One measure of a country’s economic strength is the scale and number of its modern corporations. In 2008, China had only 27 corporations in the Fortune Global 500, a small fraction of the United States’ 150. By 2021, China remarkably had surpassed the United States. The speed and timing of this historically unprecedented increase is puzzling—China’s corporate giants proliferated as growth steadily declined. Three unusual state policies explain the ascent of China’s corporate giants. The first is the massive and prolonged expansion of credit for infrastructure projects in response to the 2008 global financial crisis. The second is an intensifying drive by central and regional governments to merge state firms. The third is the strategic allocation of China’s massive foreign currency reserves to support corporate expansion abroad. These policies explain the surging numbers of China’s large corporations, most of which are state-owned instruments of national strategy. It is not clear that this development indicates economic strength, at least as conventionally understood. In this talk, political sociologist Andrew G. Walder will share his research on this topic.
This event was jointly sponsored by the Department of Government and the Initiative for U.S.-China Dialogue on Global Issues at Georgetown University.
Andrew G. Walder is the Denise O'Leary and Kent Thiry Professor in the School of Humanities and Sciences and senior fellow in the Freeman Spogli Institute for International Studies at Stanford University. A political sociologist, Walder has long focused on the sources of conflict, stability, and change in communist regimes and their successor states. His publications on China have ranged from the political and economic organization of the Mao era to changing patterns of stratification, social mobility, and political conflict in the post-Mao era. Another focus of his research has been on the political economy of Soviet-type economies and their subsequent reform and restructuring.

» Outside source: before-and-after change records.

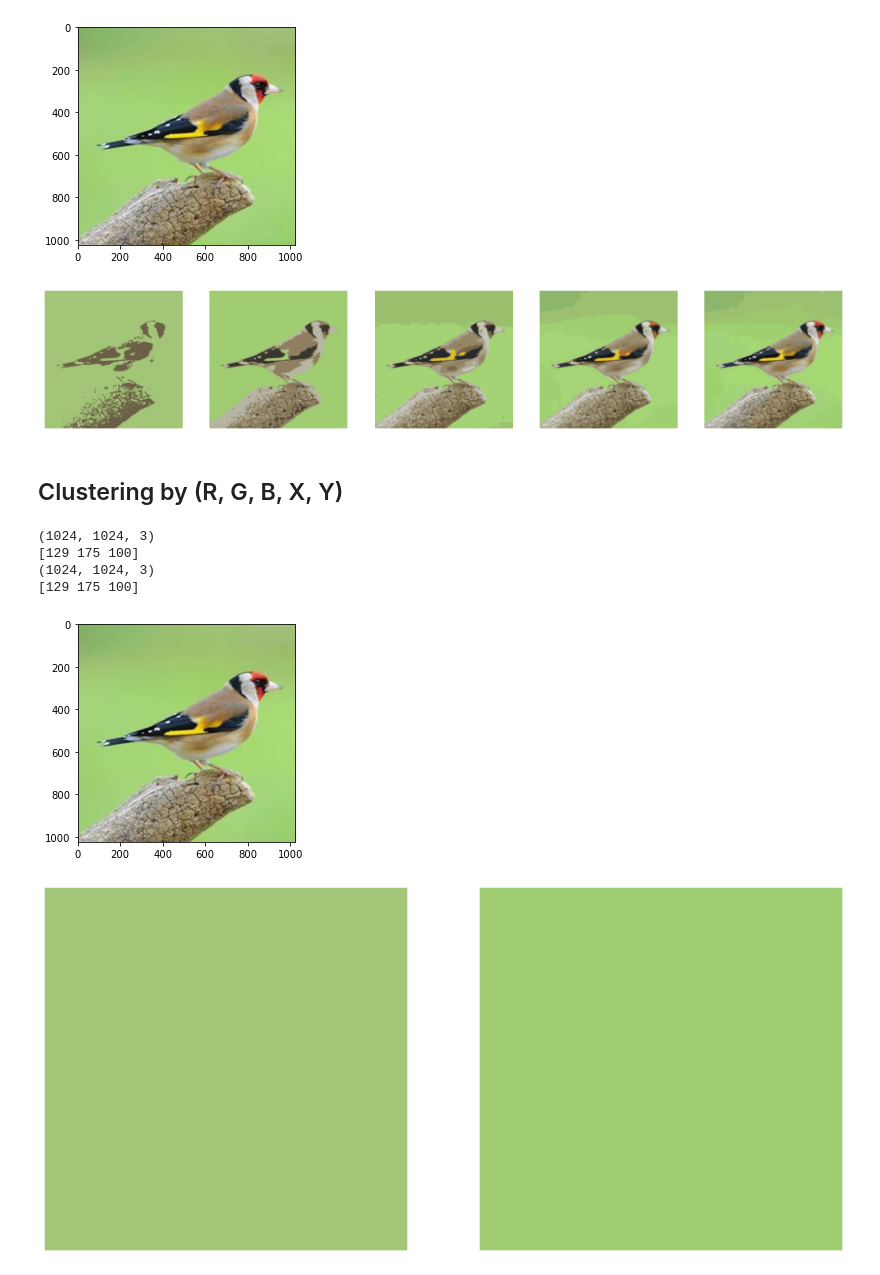
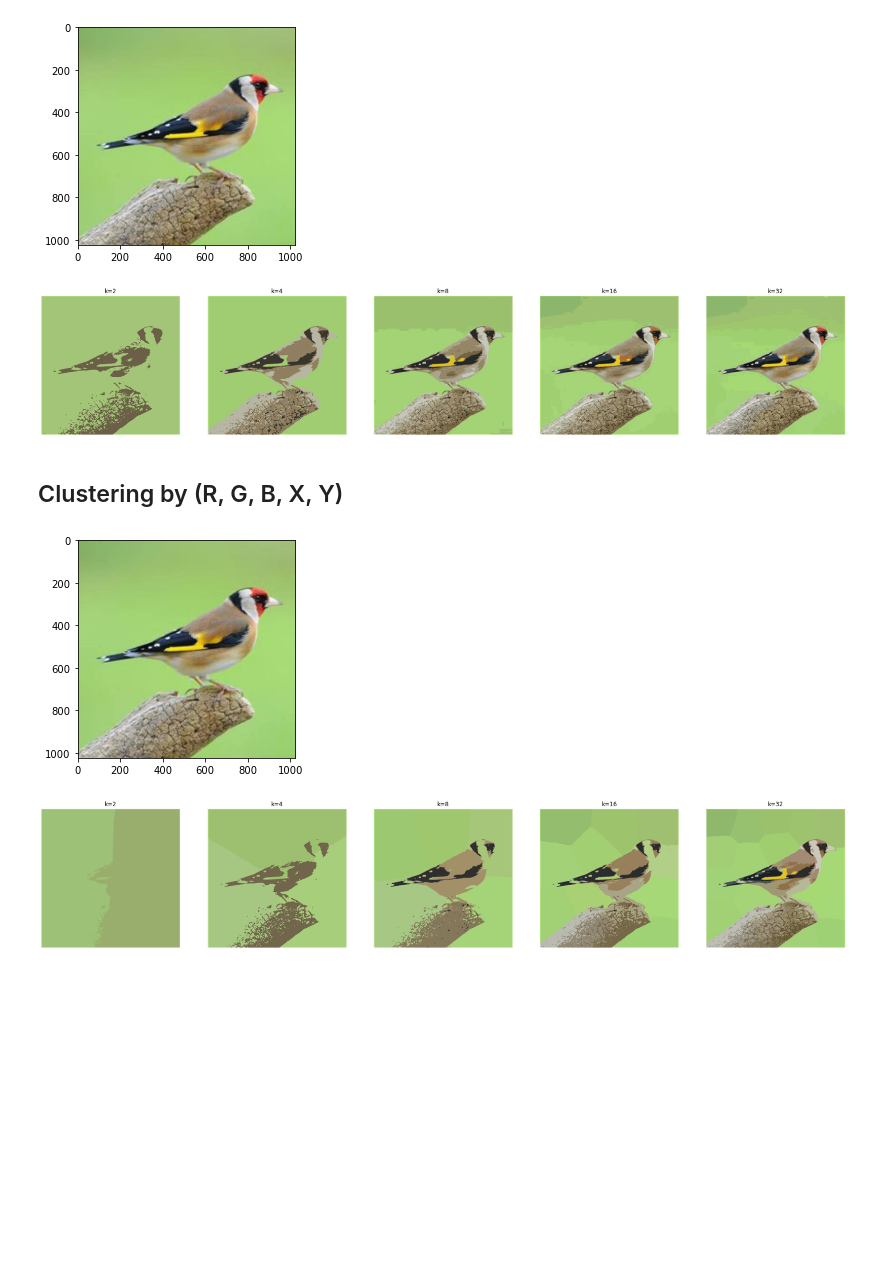
Before and after one commit to qa276390/DLCV-NTU-2020-FALL-HW1, a Jupyter notebook: kmeans_color.ipynb, the cells around one changed output. Saved outputs shown, nothing was run; the diff lists cells and outputs as text; code cells hidden in the pictures; blank space fills up the shorter version.

Commit message:
kmeans ok, pca starting

```diff
--- a/kmeans_color.ipynb
+++ b/kmeans_color.ipynb
@@ -13,7 +13,7 @@ from skimage.io import imread, imsave
 from tqdm.notebook import tqdm
 
 n_colors_list = [2, 4, 8, 16, 32]
-n_colors_list = [2, 4]
+#n_colors_list = [2, 16]
 
 
 columns = len(n_colors_list)
@@ -28,7 +28,7 @@ sample_img = sample_img.reshape(w*h,3)
 # %% [output]
 [figure]
 # %%
-fig, axs = plt.subplots(rows, columns,figsize=(15,15))
+fig, axs = plt.subplots(rows, columns,figsize=(30,30))
 for i in tqdm(range(columns*rows)):
 
     n_colors = n_colors_list[i]
@@ -49,64 +49,52 @@ for i in tqdm(range(columns*rows)):
     # reshape for display
     recolored_img = recolored_img.reshape(w,h,3)
 
-    #imsave('kmeans_color_q.jpg', recolored_img)
-    #fig.add_subplot(rows, columns, i)
+    axs[i].set_title('k='+ str(n_colors))
     axs[i].imshow(recolored_img)
     axs[i].axis('off')
 plt.show()
 # %% [output]
-[figure, old version]
+[figure, new version]
 # %% [markdown]
 ## Clustering by (R, G, B, X, Y)
 # %%
 sample_img = imread('material/bird.jpg')
-#plt.imshow(sample_img)
-print(sample_img.shape)
+plt.imshow(sample_img)
 w,h,_ = sample_img.shape
-print(sample_img[10, 10, :])
-sample_img_xy = np.zeros((w, h, 3))
-print(sample_img_xy.shape)
+sample_img_xy = np.zeros((w, h, 5))
 sample_img_xy[:, :, :3] = sample_img
-print(sample_img_xy[10, 10, :].astype(np.int))
-plt.imshow(sample_img_xy.astype(np.int))
-#sample_img_xy = sample_img
-#sample_img_xy[:, :, 3] = np.ones((w, h))*np.expand_dims(np.array(range(w)), axis=0)/w
-#sample_img_xy[:, :, 4] = np.ones((w, h))*np.expand_dims(np.array(range(w)), axis=1)/h
+sample_img_xy[:, :, 3] = np.ones((w, h))*np.expand_dims(np.array(range(w)), axis=0)/w*255
+sample_img_xy[:, :, 4] = np.ones((w, h))*np.expand_dims(np.array(range(h)), axis=1)/h*255
 
-sample_img_xy = sample_img_xy.reshape(w*h,3).astype(np.int)
+sample_img_xy = sample_img_xy.reshape(w*h,5).astype(np.int)
 # %% [output]
-(1024, 1024, 3)
-[129 175 100]
-(1024, 1024, 3)
-[129 175 100]
 [figure]
 # %%
-fig, axs = plt.subplots(rows, columns,figsize=(15,15))
+fig, axs = plt.subplots(rows, columns,figsize=(30, 30))
 for i in tqdm(range(columns*rows)):
 
     n_colors = n_colors_list[i]
 
     kmeans = KMeans(n_clusters=n_colors, random_state=0).fit(sample_img_xy)
 
     # find out which cluster each pixel belongs to.
     labels = kmeans.predict(sample_img_xy)
 
     # the cluster centroids is our color palette
     identified_palette = np.array(kmeans.cluster_centers_).astype(int)
 
 
     # recolor the entire image
-    recolored_img = np.copy(sample_img)
+    recolored_img = np.copy(sample_img_xy[:, :3])
     for index in range(len(recolored_img)):
-        recolored_img[index] = identified_palette[labels[index]]
+        recolored_img[index] = identified_palette[labels[index]][:3]
 
     # reshape for display
     recolored_img = recolored_img.reshape(w,h,3)
 
-    #imsave('kmeans_color_q.jpg', recolored_img)
-    #fig.add_subplot(rows, columns, i)
+    axs[i].set_title('k='+ str(n_colors))
     axs[i].imshow(recolored_img)
     axs[i].axis('off')
 plt.show()
 # %% [output]
-[figure, old version]
+[figure, new version]
```
Also changed, not shown: parts of 4 cells of this notebook, 1 other file.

His current research focuses on popular political mobilization in late-1960s China and the subsequent collapse and rebuilding of the Chinese party-state.